#### Assignment
Retype every line of the records exactly.

#### Information given
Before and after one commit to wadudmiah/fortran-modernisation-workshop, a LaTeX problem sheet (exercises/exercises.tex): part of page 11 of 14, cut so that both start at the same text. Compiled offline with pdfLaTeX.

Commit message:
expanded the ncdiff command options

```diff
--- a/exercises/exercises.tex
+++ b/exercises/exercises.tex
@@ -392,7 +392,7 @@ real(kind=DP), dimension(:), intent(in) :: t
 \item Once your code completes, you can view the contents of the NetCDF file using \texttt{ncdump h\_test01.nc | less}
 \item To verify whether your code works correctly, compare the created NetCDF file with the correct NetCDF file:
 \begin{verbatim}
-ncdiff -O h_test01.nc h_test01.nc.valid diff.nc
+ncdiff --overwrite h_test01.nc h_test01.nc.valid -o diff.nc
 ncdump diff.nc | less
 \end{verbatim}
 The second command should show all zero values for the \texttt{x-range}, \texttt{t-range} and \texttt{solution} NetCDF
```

#### Result of the exercise
Before and after one commit to wadudmiah/fortran-modernisation-workshop, a LaTeX problem sheet (exercises/exercises.tex): part of page 11 of 14, cut so that both start at the same text. Compiled offline with pdfLaTeX.

Commit message:
expanded the ncdiff command options

```diff
--- a/exercises/exercises.tex
+++ b/exercises/exercises.tex
@@ -392,7 +392,7 @@ real(kind=DP), dimension(:), intent(in) :: t
 \item Once your code completes, you can view the contents of the NetCDF file using \texttt{ncdump h\_test01.nc | less}
 \item To verify whether your code works correctly, compare the created NetCDF file with the correct NetCDF file:
 \begin{verbatim}
-ncdiff -O h_test01.nc h_test01.nc.valid diff.nc
+ncdiff --overwrite h_test01.nc h_test01.nc.valid -o diff.nc
 ncdump diff.nc | less
 \end{verbatim}
 The second command should show all zero values for the \texttt{x-range}, \texttt{t-range} and \texttt{solution} NetCDF
```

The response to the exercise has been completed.